Working data below:

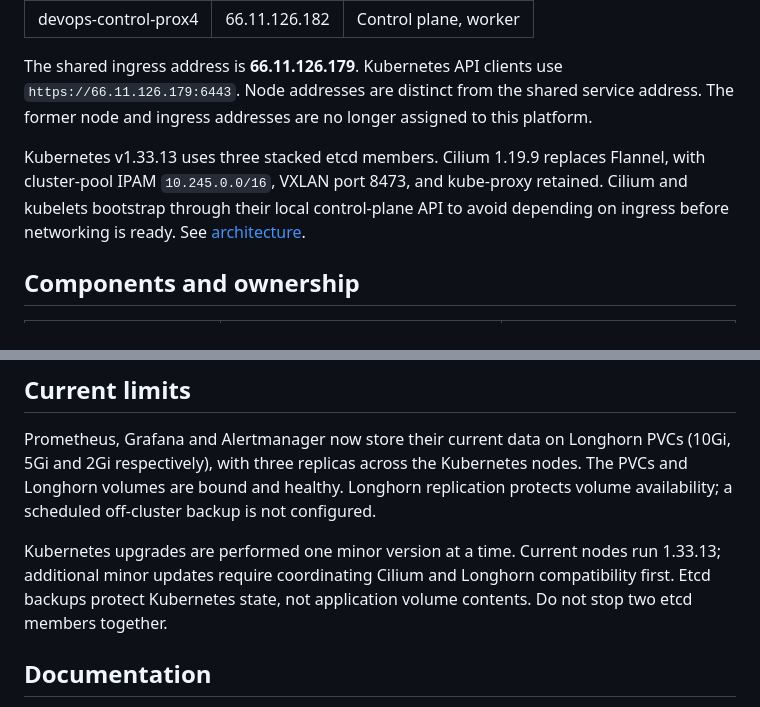
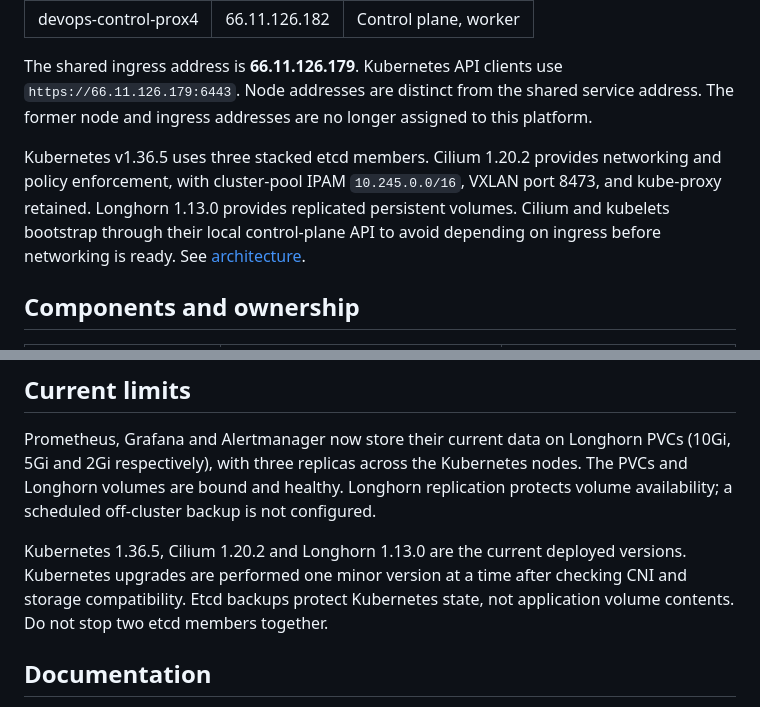
Before and after one commit to egyhaty/karm-devops, a Markdown page: README.md, 2 parts joined by grey strips. Rendered like a GitHub page.

Commit message:
Update platform state to Kubernetes 1.36.5

```diff
--- a/README.md
+++ b/README.md
@@ -14,7 +14,7 @@ Three-node Kubernetes platform with GitOps delivery, Cilium networking, TLS ingr
 
 The shared ingress address is **66.11.126.179**. Kubernetes API clients use `https://66.11.126.179:6443`. Node addresses are distinct from the shared service address. The former node and ingress addresses are no longer assigned to this platform.
 
-Kubernetes v1.33.13 uses three stacked etcd members. Cilium 1.19.9 replaces Flannel, with cluster-pool IPAM `10.245.0.0/16`, VXLAN port 8473, and kube-proxy retained. Cilium and kubelets bootstrap through their local control-plane API to avoid depending on ingress before networking is ready. See [architecture](docs/architecture.md).
+Kubernetes v1.36.5 uses three stacked etcd members. Cilium 1.20.2 provides networking and policy enforcement, with cluster-pool IPAM `10.245.0.0/16`, VXLAN port 8473, and kube-proxy retained. Longhorn 1.13.0 provides replicated persistent volumes. Cilium and kubelets bootstrap through their local control-plane API to avoid depending on ingress before networking is ready. See [architecture](docs/architecture.md).
 
 ## Components and ownership
 
@@ -69,7 +69,7 @@ Application replica minimums are three, with hostname spreading and disruption b
 
 Prometheus, Grafana and Alertmanager now store their current data on Longhorn PVCs (10Gi, 5Gi and 2Gi respectively), with three replicas across the Kubernetes nodes. The PVCs and Longhorn volumes are bound and healthy. Longhorn replication protects volume availability; a scheduled off-cluster backup is not configured.
 
-Kubernetes upgrades are performed one minor version at a time. Current nodes run 1.33.13; additional minor updates require coordinating Cilium and Longhorn compatibility first. Etcd backups protect Kubernetes state, not application volume contents. Do not stop two etcd members together.
+Kubernetes 1.36.5, Cilium 1.20.2 and Longhorn 1.13.0 are the current deployed versions. Kubernetes upgrades are performed one minor version at a time after checking CNI and storage compatibility. Etcd backups protect Kubernetes state, not application volume contents. Do not stop two etcd members together.
 
 ## Documentation
 
```
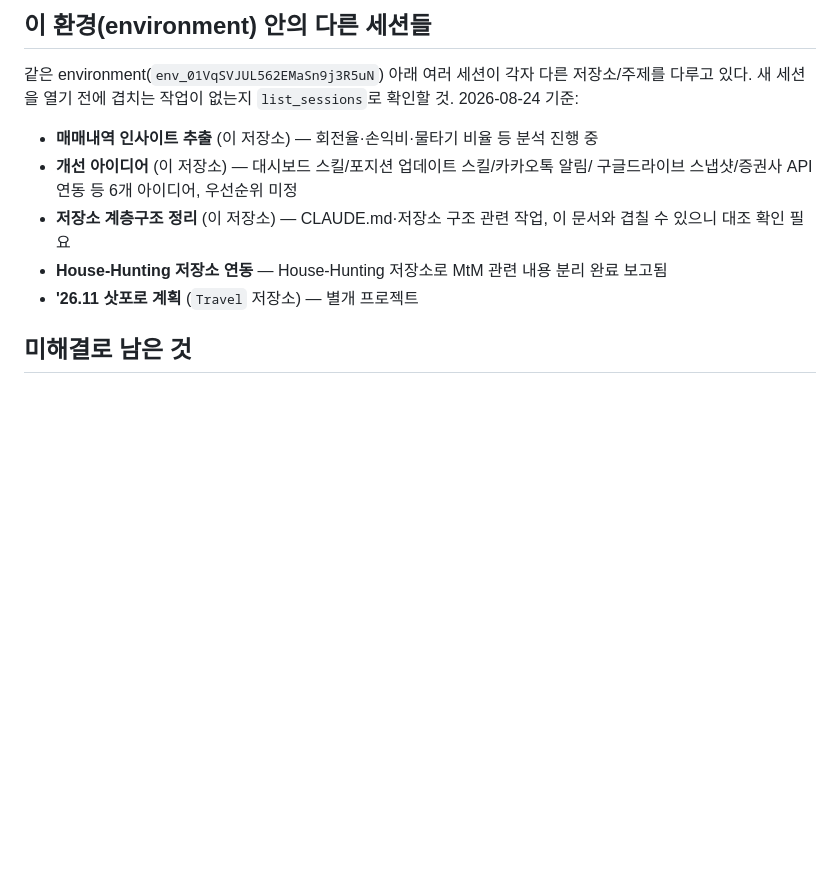
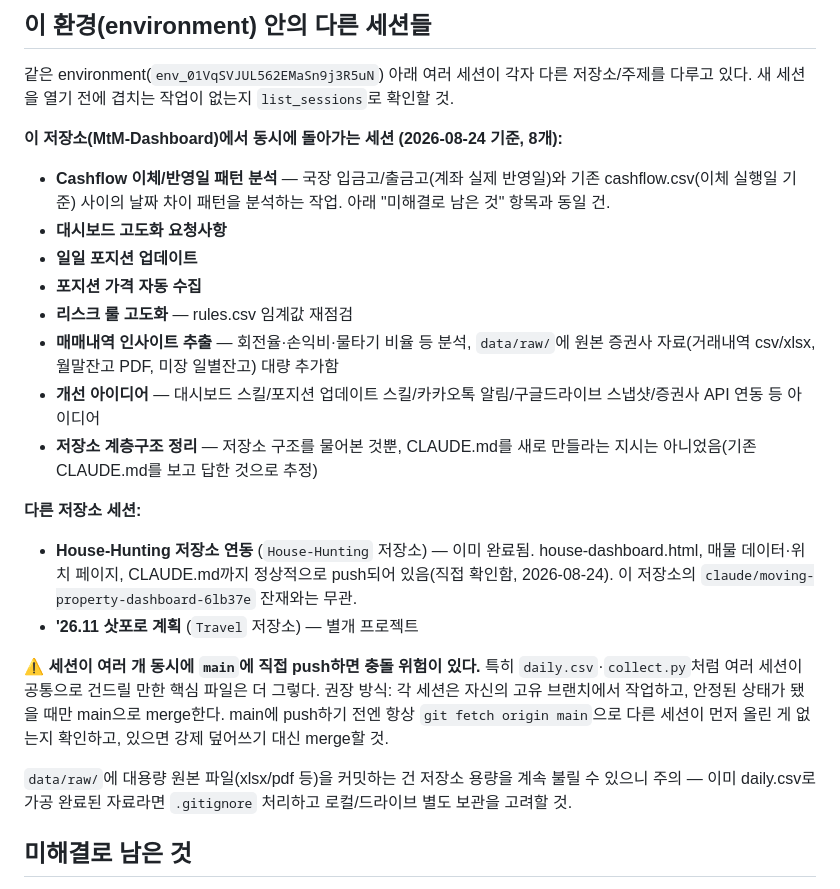
Before and after one commit to andynet2014-sudo/Github-Repository-1, a Markdown page: mtm-dashboard/DECISIONS.md, the part around the change. GitHub-like rendering; blank space fills up the shorter version.

Commit message:
DECISIONS.md — 세션 8개 목록 최신화 + 다중 세션 동시 push 충돌 주의사항 추가

```diff
--- a/mtm-dashboard/DECISIONS.md
+++ b/mtm-dashboard/DECISIONS.md
@@ -32,14 +32,37 @@ CLAUDE.md가 "지켜야 할 규칙"이라면, 이 파일은 "왜 지금 이 모
 
 같은 environment(`env_01VqSVJUL562EMaSn9j3R5uN`) 아래 여러 세션이 각자 다른 저장소/주제를
 다루고 있다. 새 세션을 열기 전에 겹치는 작업이 없는지 `list_sessions`로 확인할 것.
-2026-08-24 기준:
-- **매매내역 인사이트 추출** (이 저장소) — 회전율·손익비·물타기 비율 등 분석 진행 중
-- **개선 아이디어** (이 저장소) — 대시보드 스킬/포지션 업데이트 스킬/카카오톡 알림/
-  구글드라이브 스냅샷/증권사 API 연동 등 6개 아이디어, 우선순위 미정
-- **저장소 계층구조 정리** (이 저장소) — CLAUDE.md·저장소 구조 관련 작업, 이 문서와
-  겹칠 수 있으니 대조 확인 필요
-- **House-Hunting 저장소 연동** — House-Hunting 저장소로 MtM 관련 내용 분리 완료 보고됨
+
+**이 저장소(MtM-Dashboard)에서 동시에 돌아가는 세션 (2026-08-24 기준, 8개):**
+- **Cashflow 이체/반영일 패턴 분석** — 국장 입금고/출금고(계좌 실제 반영일)와 기존
+  cashflow.csv(이체 실행일 기준) 사이의 날짜 차이 패턴을 분석하는 작업. 아래
+  "미해결로 남은 것" 항목과 동일 건.
+- **대시보드 고도화 요청사항**
+- **일일 포지션 업데이트**
+- **포지션 가격 자동 수집**
+- **리스크 룰 고도화** — rules.csv 임계값 재점검
+- **매매내역 인사이트 추출** — 회전율·손익비·물타기 비율 등 분석, `data/raw/`에 원본
+  증권사 자료(거래내역 csv/xlsx, 월말잔고 PDF, 미장 일별잔고) 대량 추가함
+- **개선 아이디어** — 대시보드 스킬/포지션 업데이트 스킬/카카오톡 알림/구글드라이브
+  스냅샷/증권사 API 연동 등 아이디어
+- **저장소 계층구조 정리** — 저장소 구조를 물어본 것뿐, CLAUDE.md를 새로 만들라는
+  지시는 아니었음(기존 CLAUDE.md를 보고 답한 것으로 추정)
+
+**다른 저장소 세션:**
+- **House-Hunting 저장소 연동** (`House-Hunting` 저장소) — 이미 완료됨. house-dashboard.html,
+  매물 데이터·위치 페이지, CLAUDE.md까지 정상적으로 push되어 있음(직접 확인함,
+  2026-08-24). 이 저장소의 `claude/moving-property-dashboard-6lb37e` 잔재와는 무관.
 - **'26.11 삿포로 계획** (`Travel` 저장소) — 별개 프로젝트
+
+**⚠️ 세션이 여러 개 동시에 `main`에 직접 push하면 충돌 위험이 있다.** 특히
+`daily.csv`·`collect.py`처럼 여러 세션이 공통으로 건드릴 만한 핵심 파일은 더 그렇다.
+권장 방식: 각 세션은 자신의 고유 브랜치에서 작업하고, 안정된 상태가 됐을 때만
+main으로 merge한다. main에 push하기 전엔 항상 `git fetch origin main`으로 다른
+세션이 먼저 올린 게 없는지 확인하고, 있으면 강제 덮어쓰기 대신 merge할 것.
+
+`data/raw/`에 대용량 원본 파일(xlsx/pdf 등)을 커밋하는 건 저장소 용량을 계속 불릴
+수 있으니 주의 — 이미 daily.csv로 가공 완료된 자료라면 `.gitignore` 처리하고
+로컬/드라이브 별도 보관을 고려할 것.
 
 ## 미해결로 남은 것
 
```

End of Working data.

• [Work to complete]:
Write out the material above again, word for word, minus its pictures.

• [Written response]:
Before and after one commit to egyhaty/karm-devops, a Markdown page: README.md, 2 parts joined by grey strips. Rendered like a GitHub page.

Commit message:
Update platform state to Kubernetes 1.36.5

```diff
--- a/README.md
+++ b/README.md
@@ -14,7 +14,7 @@ Three-node Kubernetes platform with GitOps delivery, Cilium networking, TLS ingr
 
 The shared ingress address is **66.11.126.179**. Kubernetes API clients use `https://66.11.126.179:6443`. Node addresses are distinct from the shared service address. The former node and ingress addresses are no longer assigned to this platform.
 
-Kubernetes v1.33.13 uses three stacked etcd members. Cilium 1.19.9 replaces Flannel, with cluster-pool IPAM `10.245.0.0/16`, VXLAN port 8473, and kube-proxy retained. Cilium and kubelets bootstrap through their local control-plane API to avoid depending on ingress before networking is ready. See [architecture](docs/architecture.md).
+Kubernetes v1.36.5 uses three stacked etcd members. Cilium 1.20.2 provides networking and policy enforcement, with cluster-pool IPAM `10.245.0.0/16`, VXLAN port 8473, and kube-proxy retained. Longhorn 1.13.0 provides replicated persistent volumes. Cilium and kubelets bootstrap through their local control-plane API to avoid depending on ingress before networking is ready. See [architecture](docs/architecture.md).
 
 ## Components and ownership
 
@@ -69,7 +69,7 @@ Application replica minimums are three, with hostname spreading and disruption b
 
 Prometheus, Grafana and Alertmanager now store their current data on Longhorn PVCs (10Gi, 5Gi and 2Gi respectively), with three replicas across the Kubernetes nodes. The PVCs and Longhorn volumes are bound and healthy. Longhorn replication protects volume availability; a scheduled off-cluster backup is not configured.
 
-Kubernetes upgrades are performed one minor version at a time. Current nodes run 1.33.13; additional minor updates require coordinating Cilium and Longhorn compatibility first. Etcd backups protect Kubernetes state, not application volume contents. Do not stop two etcd members together.
+Kubernetes 1.36.5, Cilium 1.20.2 and Longhorn 1.13.0 are the current deployed versions. Kubernetes upgrades are performed one minor version at a time after checking CNI and storage compatibility. Etcd backups protect Kubernetes state, not application volume contents. Do not stop two etcd members together.
 
 ## Documentation
 
```
Before and after one commit to andynet2014-sudo/Github-Repository-1, a Markdown page: mtm-dashboard/DECISIONS.md, the part around the change. GitHub-like rendering; blank space fills up the shorter version.

Commit message:
DECISIONS.md — 세션 8개 목록 최신화 + 다중 세션 동시 push 충돌 주의사항 추가

```diff
--- a/mtm-dashboard/DECISIONS.md
+++ b/mtm-dashboard/DECISIONS.md
@@ -32,14 +32,37 @@ CLAUDE.md가 "지켜야 할 규칙"이라면, 이 파일은 "왜 지금 이 모
 
 같은 environment(`env_01VqSVJUL562EMaSn9j3R5uN`) 아래 여러 세션이 각자 다른 저장소/주제를
 다루고 있다. 새 세션을 열기 전에 겹치는 작업이 없는지 `list_sessions`로 확인할 것.
-2026-08-24 기준:
-- **매매내역 인사이트 추출** (이 저장소) — 회전율·손익비·물타기 비율 등 분석 진행 중
-- **개선 아이디어** (이 저장소) — 대시보드 스킬/포지션 업데이트 스킬/카카오톡 알림/
-  구글드라이브 스냅샷/증권사 API 연동 등 6개 아이디어, 우선순위 미정
-- **저장소 계층구조 정리** (이 저장소) — CLAUDE.md·저장소 구조 관련 작업, 이 문서와
-  겹칠 수 있으니 대조 확인 필요
-- **House-Hunting 저장소 연동** — House-Hunting 저장소로 MtM 관련 내용 분리 완료 보고됨
+
+**이 저장소(MtM-Dashboard)에서 동시에 돌아가는 세션 (2026-08-24 기준, 8개):**
+- **Cashflow 이체/반영일 패턴 분석** — 국장 입금고/출금고(계좌 실제 반영일)와 기존
+  cashflow.csv(이체 실행일 기준) 사이의 날짜 차이 패턴을 분석하는 작업. 아래
+  "미해결로 남은 것" 항목과 동일 건.
+- **대시보드 고도화 요청사항**
+- **일일 포지션 업데이트**
+- **포지션 가격 자동 수집**
+- **리스크 룰 고도화** — rules.csv 임계값 재점검
+- **매매내역 인사이트 추출** — 회전율·손익비·물타기 비율 등 분석, `data/raw/`에 원본
+  증권사 자료(거래내역 csv/xlsx, 월말잔고 PDF, 미장 일별잔고) 대량 추가함
+- **개선 아이디어** — 대시보드 스킬/포지션 업데이트 스킬/카카오톡 알림/구글드라이브
+  스냅샷/증권사 API 연동 등 아이디어
+- **저장소 계층구조 정리** — 저장소 구조를 물어본 것뿐, CLAUDE.md를 새로 만들라는
+  지시는 아니었음(기존 CLAUDE.md를 보고 답한 것으로 추정)
+
+**다른 저장소 세션:**
+- **House-Hunting 저장소 연동** (`House-Hunting` 저장소) — 이미 완료됨. house-dashboard.html,
+  매물 데이터·위치 페이지, CLAUDE.md까지 정상적으로 push되어 있음(직접 확인함,
+  2026-08-24). 이 저장소의 `claude/moving-property-dashboard-6lb37e` 잔재와는 무관.
 - **'26.11 삿포로 계획** (`Travel` 저장소) — 별개 프로젝트
+
+**⚠️ 세션이 여러 개 동시에 `main`에 직접 push하면 충돌 위험이 있다.** 특히
+`daily.csv`·`collect.py`처럼 여러 세션이 공통으로 건드릴 만한 핵심 파일은 더 그렇다.
+권장 방식: 각 세션은 자신의 고유 브랜치에서 작업하고, 안정된 상태가 됐을 때만
+main으로 merge한다. main에 push하기 전엔 항상 `git fetch origin main`으로 다른
+세션이 먼저 올린 게 없는지 확인하고, 있으면 강제 덮어쓰기 대신 merge할 것.
+
+`data/raw/`에 대용량 원본 파일(xlsx/pdf 등)을 커밋하는 건 저장소 용량을 계속 불릴
+수 있으니 주의 — 이미 daily.csv로 가공 완료된 자료라면 `.gitignore` 처리하고
+로컬/드라이브 별도 보관을 고려할 것.
 
 ## 미해결로 남은 것
 
```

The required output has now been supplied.